read more

FLORIDA PRENEED GUARDIAN

Written by on Feb 20, 2014| Posted in: General

FLORIDA PRENEED GUARDIAN AS PART OF YOUR ESTATE PLAN Everyone’s estate plan is different.  Some people are content with having only a will and trust to manage and distribute their financial assets after death.  However, others find it appropriate to name a specific person to take care of their personal and financial well-being in the event that he or she becomes incapacitated during his or her lifetime.  The Florida legislature has provided such an avenue through the enactment of Fla. Stat. 744.3045, which is the law dealing with a preneed guardian.
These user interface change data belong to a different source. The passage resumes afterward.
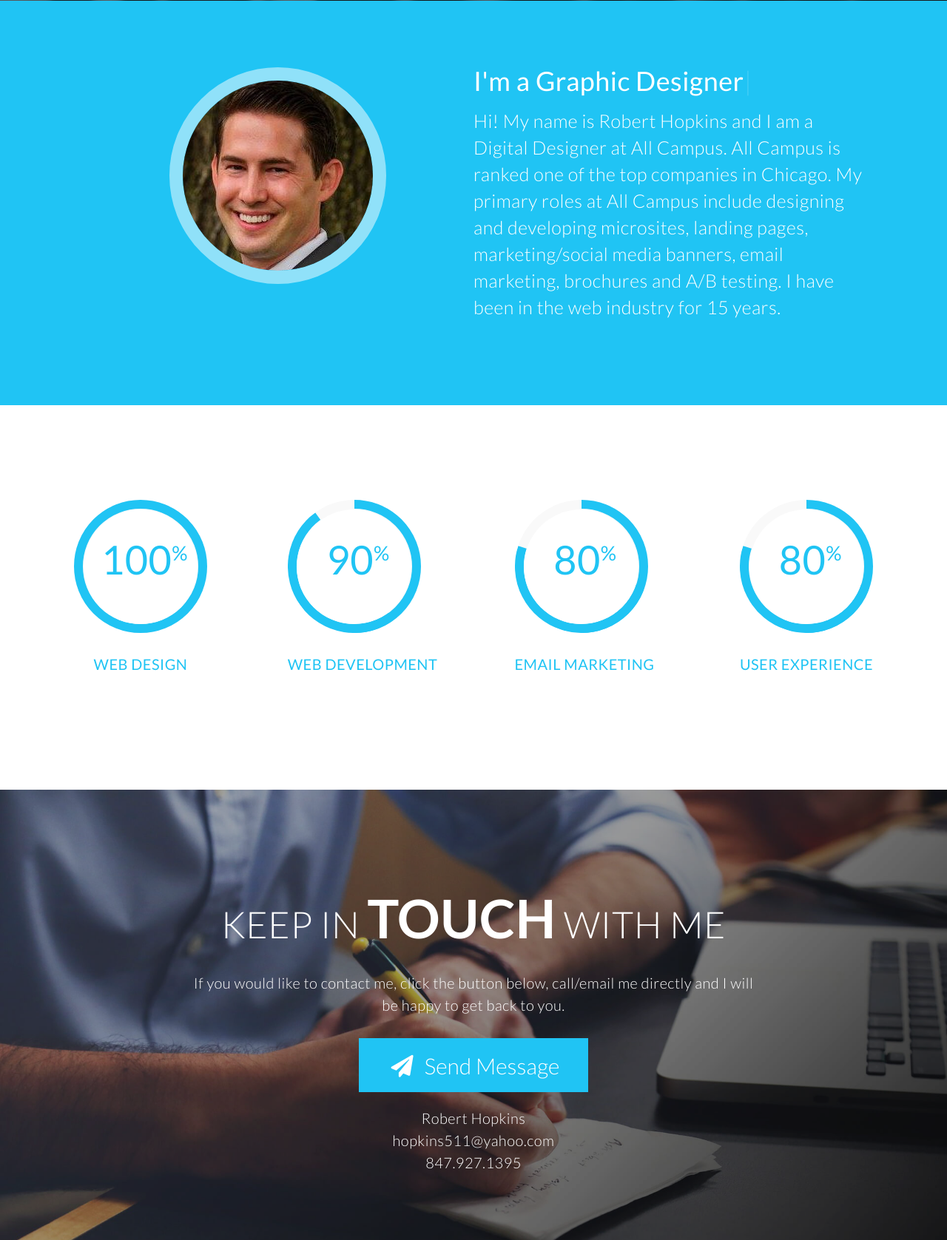
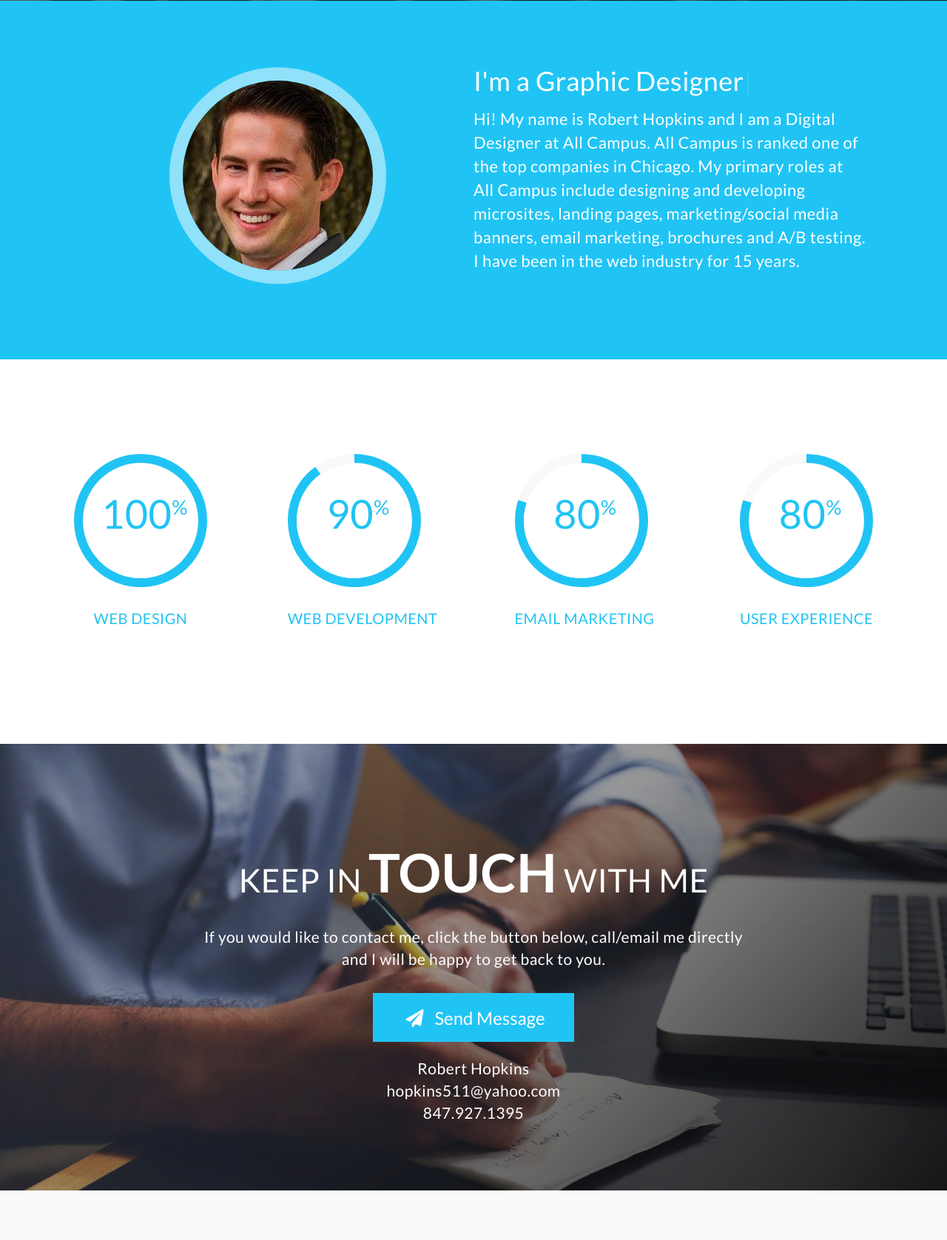
Before and after one commit to hopkins511/sites, a PHP site: page / in a window 1280 px wide. Shown: the part 2110-3787 px from the top of the page at 74% size. After the commit the page ends 3720 px from the top, so only its background shows below. Run offline with PHP 8.4, Linux system fonts and the light colour scheme; some libraries are stand-ins or nearby versions.

Commit message:
Add files via upload

```diff
--- a/css/styles2.css
+++ b/css/styles2.css
@@ -342,9 +342,9 @@ Section 3
 
 .section3-row-item p {
     text-align: left;
-    font-size: 25px;
-    line-height: 36px;
-    font-weight: 300;
+    font-size: 22px;
+    line-height: 32px;
+    font-weight: 400;
     margin-top: 10px;
 }
 
@@ -530,8 +505,8 @@ Section 7
 
 .section7-header h1 {
     color: #fff;
-    font-size: 50px;
-    font-weight: 300;
+    font-size: 44px;
+    font-weight: 400;
     text-align: center;
     margin-top: 130px;
     margin-bottom: 10px;
@@ -553,15 +528,15 @@ Section 7
 .section7-row-item {
     text-align: center;
     color: #fff;
-    margin: 30px 90px 90px;
+    margin: 30px 100px 90px;
     line-height: 36px;
 }
 
 .section7-row-item p {
     text-align: center;
-    font-size: 20px;
+    font-size: 21px;
     line-height: 30px;
-    font-weight: 300;
+    font-weight: 400;
     padding: 0 10px;
     display: block;
 }
@@ -575,31 +550,13 @@ Section 7
     margin: 0 15px;
 }
 
-input[type="text"],
-input[type="email"],
-textarea,
-select {
-    border: none;
-    font-size: 30px;
-    font-weight: 300;
-    height: auto;
-    margin: 0;
-    outline: 0;
-    padding: 15px;
-    width: 100%;
-    background:rgba(255,255,255,0.9);
-    color: #20c4f4;
-    margin-bottom: 30px;
-    resize: none;
-}
-
 .form-button {
     margin: 0 auto;
     padding: 19px 39px 18px 29px;
     color: #FFF;
     background-color: #20c4f4;
-    font-size: 30px;
-    font-weight: 300;
+    font-size: 24px;
+    font-weight: 400;
     text-align: center;
     border: none;
     -webkit-transition-duration: 0.4s; /* Safari */
```
Also changed, not shown: other parts of css/styles2.css (+9 -34 lines).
The statute states that “[p]roduction of the declaration (of a previously-designated preneed guardian) in a proceeding for incapacity shall constitute a rebuttable presumption that the preneed guardian is entitled to serve as guardian.  The court shall not be bound to appoint the preneed guardian if the preneed guardian is found to be unqualified to serve as guardian.”  What if […]

read more

How Long Does a Beneficiary Have to Challenge the Actions (or Inaction) of a Trustee?

Written by on Feb 10, 2014| Posted in: Trust Litigation

Typically, a trustee serves its accounting on beneficiaries which discloses all matters involving the trusts.  Under normal circumstances, a beneficiary then has four years from receipt of the accounting to bring an action for breach of fiduciary duty.  If an accounting is not provided to the beneficiaries, or when the accounting falls short of properly informing a beneficiary of what is happening with the trust assets, then the Statute of Limitations never begins to run.  If a beneficiary has actual knowledge of the matter not adequately disclosed in the accounting, and it can be proven by clear and convincing evidence that the beneficiary had actual knowledge, or if there has been a repudiation of the Trust by the Trustee and the beneficiary has actual or constructive knowledge of the repudiation, then the four-year statute of limitations will bar that claim, Fla. Stat. §736.1008(3)(a).  The fact that a Trustee has not […]

read more
Page 5 of 36 First...23456789...Last

We can make a difference.
Call now for a complimentary consultation.
Toll Free 1-800-249-8125

Phone: (954) 764-7273
Fax: (954) 764-7274

Suntrust Center
515 East Las Olas Blvd, Suite 1050
Fort Lauderdale, FL 33301